• [Task details]: Copy the records exactly. Include every line.

• [Listed entries]:

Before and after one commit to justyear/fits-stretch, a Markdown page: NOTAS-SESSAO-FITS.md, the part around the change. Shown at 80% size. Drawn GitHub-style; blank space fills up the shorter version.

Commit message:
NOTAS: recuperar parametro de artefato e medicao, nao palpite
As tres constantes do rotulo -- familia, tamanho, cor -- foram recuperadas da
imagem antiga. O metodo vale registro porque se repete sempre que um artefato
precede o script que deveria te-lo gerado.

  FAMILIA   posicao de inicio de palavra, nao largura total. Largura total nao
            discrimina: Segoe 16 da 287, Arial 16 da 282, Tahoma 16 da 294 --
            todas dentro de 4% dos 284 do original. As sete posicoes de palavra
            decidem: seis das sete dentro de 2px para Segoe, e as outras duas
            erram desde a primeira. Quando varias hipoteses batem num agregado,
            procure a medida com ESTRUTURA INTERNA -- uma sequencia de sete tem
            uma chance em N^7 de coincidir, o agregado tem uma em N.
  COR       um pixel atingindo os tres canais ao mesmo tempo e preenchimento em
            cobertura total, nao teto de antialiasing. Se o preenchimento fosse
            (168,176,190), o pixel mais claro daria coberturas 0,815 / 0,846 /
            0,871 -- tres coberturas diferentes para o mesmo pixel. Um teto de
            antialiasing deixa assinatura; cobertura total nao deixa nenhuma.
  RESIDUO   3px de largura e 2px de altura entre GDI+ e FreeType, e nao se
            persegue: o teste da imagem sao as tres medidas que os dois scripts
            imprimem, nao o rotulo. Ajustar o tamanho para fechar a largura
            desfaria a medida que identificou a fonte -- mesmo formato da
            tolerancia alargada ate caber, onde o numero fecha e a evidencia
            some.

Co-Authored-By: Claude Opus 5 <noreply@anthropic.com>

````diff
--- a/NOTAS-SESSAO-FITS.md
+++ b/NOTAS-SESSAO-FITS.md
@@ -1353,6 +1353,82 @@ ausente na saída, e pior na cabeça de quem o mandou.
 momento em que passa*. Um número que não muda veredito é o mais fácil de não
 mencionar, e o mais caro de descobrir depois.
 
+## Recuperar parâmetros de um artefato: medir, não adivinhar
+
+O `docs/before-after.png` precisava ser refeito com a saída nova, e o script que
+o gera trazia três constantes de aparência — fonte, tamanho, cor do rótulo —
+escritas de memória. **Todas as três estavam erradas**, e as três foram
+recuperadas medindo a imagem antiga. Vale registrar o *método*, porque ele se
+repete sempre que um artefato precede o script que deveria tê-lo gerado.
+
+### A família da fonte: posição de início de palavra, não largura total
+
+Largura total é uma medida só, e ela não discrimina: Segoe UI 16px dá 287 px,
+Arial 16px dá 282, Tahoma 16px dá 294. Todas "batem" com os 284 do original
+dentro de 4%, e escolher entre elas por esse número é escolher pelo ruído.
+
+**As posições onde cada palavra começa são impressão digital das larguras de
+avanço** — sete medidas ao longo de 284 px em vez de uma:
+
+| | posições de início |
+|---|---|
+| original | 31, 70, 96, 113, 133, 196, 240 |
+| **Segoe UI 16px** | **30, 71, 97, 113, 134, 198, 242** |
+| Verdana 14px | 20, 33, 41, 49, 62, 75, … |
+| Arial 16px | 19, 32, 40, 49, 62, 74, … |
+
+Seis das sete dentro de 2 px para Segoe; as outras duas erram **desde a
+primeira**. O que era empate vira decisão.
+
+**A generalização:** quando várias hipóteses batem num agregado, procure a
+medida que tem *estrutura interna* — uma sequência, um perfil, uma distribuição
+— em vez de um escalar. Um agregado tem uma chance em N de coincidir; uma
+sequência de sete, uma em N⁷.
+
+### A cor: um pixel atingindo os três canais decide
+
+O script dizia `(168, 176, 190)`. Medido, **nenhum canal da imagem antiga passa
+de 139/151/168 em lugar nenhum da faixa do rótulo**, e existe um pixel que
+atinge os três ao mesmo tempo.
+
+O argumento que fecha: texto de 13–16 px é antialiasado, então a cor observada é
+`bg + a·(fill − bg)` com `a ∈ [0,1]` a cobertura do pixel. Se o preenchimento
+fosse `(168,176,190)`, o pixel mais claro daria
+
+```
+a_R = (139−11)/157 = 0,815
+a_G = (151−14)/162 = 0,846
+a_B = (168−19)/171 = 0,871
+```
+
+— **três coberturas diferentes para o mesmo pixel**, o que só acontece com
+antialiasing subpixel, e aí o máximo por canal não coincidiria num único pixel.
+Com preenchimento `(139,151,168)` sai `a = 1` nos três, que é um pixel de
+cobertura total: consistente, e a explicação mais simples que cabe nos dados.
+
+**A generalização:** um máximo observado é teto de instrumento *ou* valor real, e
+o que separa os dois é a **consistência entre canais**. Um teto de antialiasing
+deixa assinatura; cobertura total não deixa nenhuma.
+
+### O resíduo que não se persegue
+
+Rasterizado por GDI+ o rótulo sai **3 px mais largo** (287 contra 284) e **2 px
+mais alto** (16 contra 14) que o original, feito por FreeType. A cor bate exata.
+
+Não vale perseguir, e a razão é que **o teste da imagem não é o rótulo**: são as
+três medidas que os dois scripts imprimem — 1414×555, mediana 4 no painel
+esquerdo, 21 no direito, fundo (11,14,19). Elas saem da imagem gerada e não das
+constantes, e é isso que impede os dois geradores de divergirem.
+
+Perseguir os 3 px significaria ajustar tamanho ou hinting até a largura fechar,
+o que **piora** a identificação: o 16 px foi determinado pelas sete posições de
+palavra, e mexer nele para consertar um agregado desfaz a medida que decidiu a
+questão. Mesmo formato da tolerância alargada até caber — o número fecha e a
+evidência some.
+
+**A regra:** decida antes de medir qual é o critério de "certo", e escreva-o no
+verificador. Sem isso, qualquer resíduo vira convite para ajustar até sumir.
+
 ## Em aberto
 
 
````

• [Task answer]:
Before and after one commit to justyear/fits-stretch, a Markdown page: NOTAS-SESSAO-FITS.md, the part around the change. Shown at 80% size. Drawn GitHub-style; blank space fills up the shorter version.

Commit message:
NOTAS: recuperar parametro de artefato e medicao, nao palpite
As tres constantes do rotulo -- familia, tamanho, cor -- foram recuperadas da
imagem antiga. O metodo vale registro porque se repete sempre que um artefato
precede o script que deveria te-lo gerado.

  FAMILIA   posicao de inicio de palavra, nao largura total. Largura total nao
            discrimina: Segoe 16 da 287, Arial 16 da 282, Tahoma 16 da 294 --
            todas dentro de 4% dos 284 do original. As sete posicoes de palavra
            decidem: seis das sete dentro de 2px para Segoe, e as outras duas
            erram desde a primeira. Quando varias hipoteses batem num agregado,
            procure a medida com ESTRUTURA INTERNA -- uma sequencia de sete tem
            uma chance em N^7 de coincidir, o agregado tem uma em N.
  COR       um pixel atingindo os tres canais ao mesmo tempo e preenchimento em
            cobertura total, nao teto de antialiasing. Se o preenchimento fosse
            (168,176,190), o pixel mais claro daria coberturas 0,815 / 0,846 /
            0,871 -- tres coberturas diferentes para o mesmo pixel. Um teto de
            antialiasing deixa assinatura; cobertura total nao deixa nenhuma.
  RESIDUO   3px de largura e 2px de altura entre GDI+ e FreeType, e nao se
            persegue: o teste da imagem sao as tres medidas que os dois scripts
            imprimem, nao o rotulo. Ajustar o tamanho para fechar a largura
            desfaria a medida que identificou a fonte -- mesmo formato da
            tolerancia alargada ate caber, onde o numero fecha e a evidencia
            some.

Co-Authored-By: Claude Opus 5 <noreply@anthropic.com>

````diff
--- a/NOTAS-SESSAO-FITS.md
+++ b/NOTAS-SESSAO-FITS.md
@@ -1353,6 +1353,82 @@ ausente na saída, e pior na cabeça de quem o mandou.
 momento em que passa*. Um número que não muda veredito é o mais fácil de não
 mencionar, e o mais caro de descobrir depois.
 
+## Recuperar parâmetros de um artefato: medir, não adivinhar
+
+O `docs/before-after.png` precisava ser refeito com a saída nova, e o script que
+o gera trazia três constantes de aparência — fonte, tamanho, cor do rótulo —
+escritas de memória. **Todas as três estavam erradas**, e as três foram
+recuperadas medindo a imagem antiga. Vale registrar o *método*, porque ele se
+repete sempre que um artefato precede o script que deveria tê-lo gerado.
+
+### A família da fonte: posição de início de palavra, não largura total
+
+Largura total é uma medida só, e ela não discrimina: Segoe UI 16px dá 287 px,
+Arial 16px dá 282, Tahoma 16px dá 294. Todas "batem" com os 284 do original
+dentro de 4%, e escolher entre elas por esse número é escolher pelo ruído.
+
+**As posições onde cada palavra começa são impressão digital das larguras de
+avanço** — sete medidas ao longo de 284 px em vez de uma:
+
+| | posições de início |
+|---|---|
+| original | 31, 70, 96, 113, 133, 196, 240 |
+| **Segoe UI 16px** | **30, 71, 97, 113, 134, 198, 242** |
+| Verdana 14px | 20, 33, 41, 49, 62, 75, … |
+| Arial 16px | 19, 32, 40, 49, 62, 74, … |
+
+Seis das sete dentro de 2 px para Segoe; as outras duas erram **desde a
+primeira**. O que era empate vira decisão.
+
+**A generalização:** quando várias hipóteses batem num agregado, procure a
+medida que tem *estrutura interna* — uma sequência, um perfil, uma distribuição
+— em vez de um escalar. Um agregado tem uma chance em N de coincidir; uma
+sequência de sete, uma em N⁷.
+
+### A cor: um pixel atingindo os três canais decide
+
+O script dizia `(168, 176, 190)`. Medido, **nenhum canal da imagem antiga passa
+de 139/151/168 em lugar nenhum da faixa do rótulo**, e existe um pixel que
+atinge os três ao mesmo tempo.
+
+O argumento que fecha: texto de 13–16 px é antialiasado, então a cor observada é
+`bg + a·(fill − bg)` com `a ∈ [0,1]` a cobertura do pixel. Se o preenchimento
+fosse `(168,176,190)`, o pixel mais claro daria
+
+```
+a_R = (139−11)/157 = 0,815
+a_G = (151−14)/162 = 0,846
+a_B = (168−19)/171 = 0,871
+```
+
+— **três coberturas diferentes para o mesmo pixel**, o que só acontece com
+antialiasing subpixel, e aí o máximo por canal não coincidiria num único pixel.
+Com preenchimento `(139,151,168)` sai `a = 1` nos três, que é um pixel de
+cobertura total: consistente, e a explicação mais simples que cabe nos dados.
+
+**A generalização:** um máximo observado é teto de instrumento *ou* valor real, e
+o que separa os dois é a **consistência entre canais**. Um teto de antialiasing
+deixa assinatura; cobertura total não deixa nenhuma.
+
+### O resíduo que não se persegue
+
+Rasterizado por GDI+ o rótulo sai **3 px mais largo** (287 contra 284) e **2 px
+mais alto** (16 contra 14) que o original, feito por FreeType. A cor bate exata.
+
+Não vale perseguir, e a razão é que **o teste da imagem não é o rótulo**: são as
+três medidas que os dois scripts imprimem — 1414×555, mediana 4 no painel
+esquerdo, 21 no direito, fundo (11,14,19). Elas saem da imagem gerada e não das
+constantes, e é isso que impede os dois geradores de divergirem.
+
+Perseguir os 3 px significaria ajustar tamanho ou hinting até a largura fechar,
+o que **piora** a identificação: o 16 px foi determinado pelas sete posições de
+palavra, e mexer nele para consertar um agregado desfaz a medida que decidiu a
+questão. Mesmo formato da tolerância alargada até caber — o número fecha e a
+evidência some.
+
+**A regra:** decida antes de medir qual é o critério de "certo", e escreva-o no
+verificador. Sem isso, qualquer resíduo vira convite para ajustar até sumir.
+
 ## Em aberto
 
 
````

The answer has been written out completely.